DAVID LLOYD GEORGE 1863-1945
As Chancellor of the Exchequer in the 1908-15 Liberal government, Lloyd George helped to pass the 1911 National Insurance Act, legislation that helped create the basis of the welfare state. He then served in Asquith's War Cabinet as minister for munitions and secretary of war. However, disgruntled with the leader's management of the war, he helped to engineer Asquith's removal in December 1916 and became Prime Minister himself.Lloyd George clashed repeatedly with General over the latter's conduct of the war. He also later claimed that he had helped to defeat the U-boat threat by forcing the Admiralty to adopt the convoy system.Lloyd George represented Britain at the Paris Peace Conference and helped to mediate disputes between US President and French Premier . Britain's dominions were anxious to press their own demands for empire, and so much of Lloyd George's attention was devoted to the expansion of British imperial interests. Britain emerged from the war with territories in Tanganyika (now Tanzania), South West Africa (Namibia) and Togoland (Togo), and mandates in Palestine and Mesopotamia (Iraq).Lloyd George's reputation suffered after the war when it was alleged that he had offered honours in return for financial gain.
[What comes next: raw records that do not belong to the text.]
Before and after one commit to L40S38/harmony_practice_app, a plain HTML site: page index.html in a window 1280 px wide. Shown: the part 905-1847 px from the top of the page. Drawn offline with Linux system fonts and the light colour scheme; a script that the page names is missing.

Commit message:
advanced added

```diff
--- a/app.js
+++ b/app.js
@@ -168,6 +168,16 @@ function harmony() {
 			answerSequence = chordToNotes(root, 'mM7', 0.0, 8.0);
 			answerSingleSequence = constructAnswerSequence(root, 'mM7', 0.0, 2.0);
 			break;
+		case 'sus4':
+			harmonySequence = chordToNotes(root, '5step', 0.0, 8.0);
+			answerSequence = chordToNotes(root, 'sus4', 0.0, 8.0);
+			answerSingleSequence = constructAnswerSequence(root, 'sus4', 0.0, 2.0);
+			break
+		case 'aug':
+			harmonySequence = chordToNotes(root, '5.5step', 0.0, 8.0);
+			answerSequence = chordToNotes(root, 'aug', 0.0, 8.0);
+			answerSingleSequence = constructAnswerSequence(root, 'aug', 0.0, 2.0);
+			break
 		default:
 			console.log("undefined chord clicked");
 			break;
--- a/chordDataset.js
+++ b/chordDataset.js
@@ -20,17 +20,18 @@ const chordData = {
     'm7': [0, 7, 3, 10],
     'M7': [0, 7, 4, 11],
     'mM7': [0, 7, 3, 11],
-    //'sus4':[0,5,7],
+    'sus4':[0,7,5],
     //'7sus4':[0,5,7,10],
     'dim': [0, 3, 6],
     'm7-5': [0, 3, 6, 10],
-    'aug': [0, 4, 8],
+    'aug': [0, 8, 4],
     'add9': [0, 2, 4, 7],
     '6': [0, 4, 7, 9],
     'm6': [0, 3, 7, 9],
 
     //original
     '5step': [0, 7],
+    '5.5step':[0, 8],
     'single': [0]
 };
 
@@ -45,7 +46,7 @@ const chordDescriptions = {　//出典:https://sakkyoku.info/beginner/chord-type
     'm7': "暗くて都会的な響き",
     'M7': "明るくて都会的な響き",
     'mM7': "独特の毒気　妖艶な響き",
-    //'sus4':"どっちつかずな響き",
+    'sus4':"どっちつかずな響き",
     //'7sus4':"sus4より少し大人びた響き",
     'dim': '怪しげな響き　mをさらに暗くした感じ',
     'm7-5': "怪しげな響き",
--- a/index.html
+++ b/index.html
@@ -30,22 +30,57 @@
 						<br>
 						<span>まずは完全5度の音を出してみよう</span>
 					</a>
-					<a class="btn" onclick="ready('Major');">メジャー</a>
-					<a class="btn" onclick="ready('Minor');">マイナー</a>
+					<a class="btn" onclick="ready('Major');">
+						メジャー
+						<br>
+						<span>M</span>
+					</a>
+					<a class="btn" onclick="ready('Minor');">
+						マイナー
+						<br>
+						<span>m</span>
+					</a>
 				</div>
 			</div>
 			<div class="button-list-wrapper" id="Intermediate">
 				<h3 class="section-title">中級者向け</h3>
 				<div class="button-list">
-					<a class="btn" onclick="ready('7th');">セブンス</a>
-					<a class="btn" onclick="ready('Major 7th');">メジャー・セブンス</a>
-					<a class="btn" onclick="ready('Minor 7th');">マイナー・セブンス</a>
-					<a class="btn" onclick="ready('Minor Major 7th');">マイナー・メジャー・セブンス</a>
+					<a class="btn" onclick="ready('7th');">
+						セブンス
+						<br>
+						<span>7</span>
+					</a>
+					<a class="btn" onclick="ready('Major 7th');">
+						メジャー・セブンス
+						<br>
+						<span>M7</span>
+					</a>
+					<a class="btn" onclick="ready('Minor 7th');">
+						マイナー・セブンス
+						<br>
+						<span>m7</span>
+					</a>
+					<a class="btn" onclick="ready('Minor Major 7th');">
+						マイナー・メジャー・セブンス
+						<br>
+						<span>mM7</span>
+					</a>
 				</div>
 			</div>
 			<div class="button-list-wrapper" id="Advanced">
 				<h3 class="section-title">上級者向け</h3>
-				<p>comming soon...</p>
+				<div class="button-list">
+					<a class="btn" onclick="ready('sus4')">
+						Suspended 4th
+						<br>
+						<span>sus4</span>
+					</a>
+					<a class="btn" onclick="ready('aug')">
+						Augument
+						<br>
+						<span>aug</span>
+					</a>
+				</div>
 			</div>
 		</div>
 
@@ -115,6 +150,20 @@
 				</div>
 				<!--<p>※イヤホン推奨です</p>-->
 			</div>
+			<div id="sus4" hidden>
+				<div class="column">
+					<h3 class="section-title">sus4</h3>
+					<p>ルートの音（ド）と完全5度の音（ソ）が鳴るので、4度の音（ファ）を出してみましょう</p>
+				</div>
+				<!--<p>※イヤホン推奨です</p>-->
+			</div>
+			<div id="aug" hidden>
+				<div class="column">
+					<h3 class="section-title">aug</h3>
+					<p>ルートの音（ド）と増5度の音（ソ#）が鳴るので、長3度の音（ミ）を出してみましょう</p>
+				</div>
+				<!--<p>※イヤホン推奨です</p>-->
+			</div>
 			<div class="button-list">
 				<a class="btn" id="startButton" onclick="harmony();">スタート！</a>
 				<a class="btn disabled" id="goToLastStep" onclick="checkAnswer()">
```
By this stage, Britain was racked by high unemployment, economic problems and troubles in Ireland, and Lloyd George was forced to resign in 1922. He never held high office again and declined an offer to join Winston War Cabinet in 1940.